Data for review =

<<<<

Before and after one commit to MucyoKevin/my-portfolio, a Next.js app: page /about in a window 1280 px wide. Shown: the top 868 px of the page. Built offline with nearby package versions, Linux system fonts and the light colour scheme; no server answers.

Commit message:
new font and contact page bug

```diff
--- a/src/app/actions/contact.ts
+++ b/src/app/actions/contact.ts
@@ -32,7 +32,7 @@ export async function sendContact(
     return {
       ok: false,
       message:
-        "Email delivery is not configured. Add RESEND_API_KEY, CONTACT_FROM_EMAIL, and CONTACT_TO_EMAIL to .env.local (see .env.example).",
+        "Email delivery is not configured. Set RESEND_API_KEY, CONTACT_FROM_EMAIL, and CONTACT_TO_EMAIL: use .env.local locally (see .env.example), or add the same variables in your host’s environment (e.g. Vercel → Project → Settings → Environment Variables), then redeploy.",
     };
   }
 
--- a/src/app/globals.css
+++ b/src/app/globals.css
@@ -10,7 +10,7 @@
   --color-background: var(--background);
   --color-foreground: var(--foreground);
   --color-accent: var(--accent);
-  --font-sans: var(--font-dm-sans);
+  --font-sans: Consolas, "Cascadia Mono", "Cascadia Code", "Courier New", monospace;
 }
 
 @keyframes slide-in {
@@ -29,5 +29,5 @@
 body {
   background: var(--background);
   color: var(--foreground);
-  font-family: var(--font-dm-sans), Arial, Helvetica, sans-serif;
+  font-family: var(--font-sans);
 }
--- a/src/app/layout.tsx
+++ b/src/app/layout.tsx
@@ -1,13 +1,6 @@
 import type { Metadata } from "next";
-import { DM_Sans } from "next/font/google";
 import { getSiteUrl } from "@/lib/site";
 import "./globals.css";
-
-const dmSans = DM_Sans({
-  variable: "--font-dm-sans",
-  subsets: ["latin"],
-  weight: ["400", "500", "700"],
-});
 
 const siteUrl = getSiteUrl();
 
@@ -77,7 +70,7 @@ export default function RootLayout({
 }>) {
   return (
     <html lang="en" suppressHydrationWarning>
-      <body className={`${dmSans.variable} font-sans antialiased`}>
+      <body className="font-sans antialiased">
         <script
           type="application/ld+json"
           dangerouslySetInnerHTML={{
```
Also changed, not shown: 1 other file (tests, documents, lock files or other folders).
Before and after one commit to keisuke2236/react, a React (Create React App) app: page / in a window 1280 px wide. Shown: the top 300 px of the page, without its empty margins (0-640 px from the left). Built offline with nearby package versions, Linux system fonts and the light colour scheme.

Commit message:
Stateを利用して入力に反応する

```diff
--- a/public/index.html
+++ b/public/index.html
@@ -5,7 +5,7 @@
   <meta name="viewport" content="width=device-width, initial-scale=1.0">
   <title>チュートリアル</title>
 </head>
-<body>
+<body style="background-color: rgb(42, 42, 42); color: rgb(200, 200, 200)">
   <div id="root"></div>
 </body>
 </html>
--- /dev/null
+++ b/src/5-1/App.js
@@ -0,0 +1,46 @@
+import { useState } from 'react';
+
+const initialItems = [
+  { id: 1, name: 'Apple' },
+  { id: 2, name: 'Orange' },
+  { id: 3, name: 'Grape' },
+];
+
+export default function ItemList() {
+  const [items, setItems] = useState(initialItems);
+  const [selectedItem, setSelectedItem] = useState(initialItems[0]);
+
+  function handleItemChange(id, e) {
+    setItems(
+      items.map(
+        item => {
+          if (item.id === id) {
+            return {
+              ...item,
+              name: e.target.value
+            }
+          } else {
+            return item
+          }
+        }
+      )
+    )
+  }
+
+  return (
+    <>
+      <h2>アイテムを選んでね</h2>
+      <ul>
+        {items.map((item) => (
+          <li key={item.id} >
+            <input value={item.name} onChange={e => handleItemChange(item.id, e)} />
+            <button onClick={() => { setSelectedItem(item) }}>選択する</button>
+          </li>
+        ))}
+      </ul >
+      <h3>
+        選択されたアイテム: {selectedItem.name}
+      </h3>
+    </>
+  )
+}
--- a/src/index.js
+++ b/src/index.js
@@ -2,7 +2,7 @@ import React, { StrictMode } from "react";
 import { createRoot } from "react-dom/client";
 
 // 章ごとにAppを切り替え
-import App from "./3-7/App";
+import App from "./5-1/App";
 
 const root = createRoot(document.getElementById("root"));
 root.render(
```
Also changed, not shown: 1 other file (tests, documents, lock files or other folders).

>>>>

Assignment = Restate every record above, exactly, in full.

Answer for this exercise =
Before and after one commit to MucyoKevin/my-portfolio, a Next.js app: page /about in a window 1280 px wide. Shown: the top 868 px of the page. Built offline with nearby package versions, Linux system fonts and the light colour scheme; no server answers.

Commit message:
new font and contact page bug

```diff
--- a/src/app/actions/contact.ts
+++ b/src/app/actions/contact.ts
@@ -32,7 +32,7 @@ export async function sendContact(
     return {
       ok: false,
       message:
-        "Email delivery is not configured. Add RESEND_API_KEY, CONTACT_FROM_EMAIL, and CONTACT_TO_EMAIL to .env.local (see .env.example).",
+        "Email delivery is not configured. Set RESEND_API_KEY, CONTACT_FROM_EMAIL, and CONTACT_TO_EMAIL: use .env.local locally (see .env.example), or add the same variables in your host’s environment (e.g. Vercel → Project → Settings → Environment Variables), then redeploy.",
     };
   }
 
--- a/src/app/globals.css
+++ b/src/app/globals.css
@@ -10,7 +10,7 @@
   --color-background: var(--background);
   --color-foreground: var(--foreground);
   --color-accent: var(--accent);
-  --font-sans: var(--font-dm-sans);
+  --font-sans: Consolas, "Cascadia Mono", "Cascadia Code", "Courier New", monospace;
 }
 
 @keyframes slide-in {
@@ -29,5 +29,5 @@
 body {
   background: var(--background);
   color: var(--foreground);
-  font-family: var(--font-dm-sans), Arial, Helvetica, sans-serif;
+  font-family: var(--font-sans);
 }
--- a/src/app/layout.tsx
+++ b/src/app/layout.tsx
@@ -1,13 +1,6 @@
 import type { Metadata } from "next";
-import { DM_Sans } from "next/font/google";
 import { getSiteUrl } from "@/lib/site";
 import "./globals.css";
-
-const dmSans = DM_Sans({
-  variable: "--font-dm-sans",
-  subsets: ["latin"],
-  weight: ["400", "500", "700"],
-});
 
 const siteUrl = getSiteUrl();
 
@@ -77,7 +70,7 @@ export default function RootLayout({
 }>) {
   return (
     <html lang="en" suppressHydrationWarning>
-      <body className={`${dmSans.variable} font-sans antialiased`}>
+      <body className="font-sans antialiased">
         <script
           type="application/ld+json"
           dangerouslySetInnerHTML={{
```
Also changed, not shown: 1 other file (tests, documents, lock files or other folders).
Before and after one commit to keisuke2236/react, a React (Create React App) app: page / in a window 1280 px wide. Shown: the top 300 px of the page, without its empty margins (0-640 px from the left). Built offline with nearby package versions, Linux system fonts and the light colour scheme.

Commit message:
Stateを利用して入力に反応する

```diff
--- a/public/index.html
+++ b/public/index.html
@@ -5,7 +5,7 @@
   <meta name="viewport" content="width=device-width, initial-scale=1.0">
   <title>チュートリアル</title>
 </head>
-<body>
+<body style="background-color: rgb(42, 42, 42); color: rgb(200, 200, 200)">
   <div id="root"></div>
 </body>
 </html>
--- /dev/null
+++ b/src/5-1/App.js
@@ -0,0 +1,46 @@
+import { useState } from 'react';
+
+const initialItems = [
+  { id: 1, name: 'Apple' },
+  { id: 2, name: 'Orange' },
+  { id: 3, name: 'Grape' },
+];
+
+export default function ItemList() {
+  const [items, setItems] = useState(initialItems);
+  const [selectedItem, setSelectedItem] = useState(initialItems[0]);
+
+  function handleItemChange(id, e) {
+    setItems(
+      items.map(
+        item => {
+          if (item.id === id) {
+            return {
+              ...item,
+              name: e.target.value
+            }
+          } else {
+            return item
+          }
+        }
+      )
+    )
+  }
+
+  return (
+    <>
+      <h2>アイテムを選んでね</h2>
+      <ul>
+        {items.map((item) => (
+          <li key={item.id} >
+            <input value={item.name} onChange={e => handleItemChange(item.id, e)} />
+            <button onClick={() => { setSelectedItem(item) }}>選択する</button>
+          </li>
+        ))}
+      </ul >
+      <h3>
+        選択されたアイテム: {selectedItem.name}
+      </h3>
+    </>
+  )
+}
--- a/src/index.js
+++ b/src/index.js
@@ -2,7 +2,7 @@ import React, { StrictMode } from "react";
 import { createRoot } from "react-dom/client";
 
 // 章ごとにAppを切り替え
-import App from "./3-7/App";
+import App from "./5-1/App";
 
 const root = createRoot(document.getElementById("root"));
 root.render(
```
Also changed, not shown: 1 other file (tests, documents, lock files or other folders).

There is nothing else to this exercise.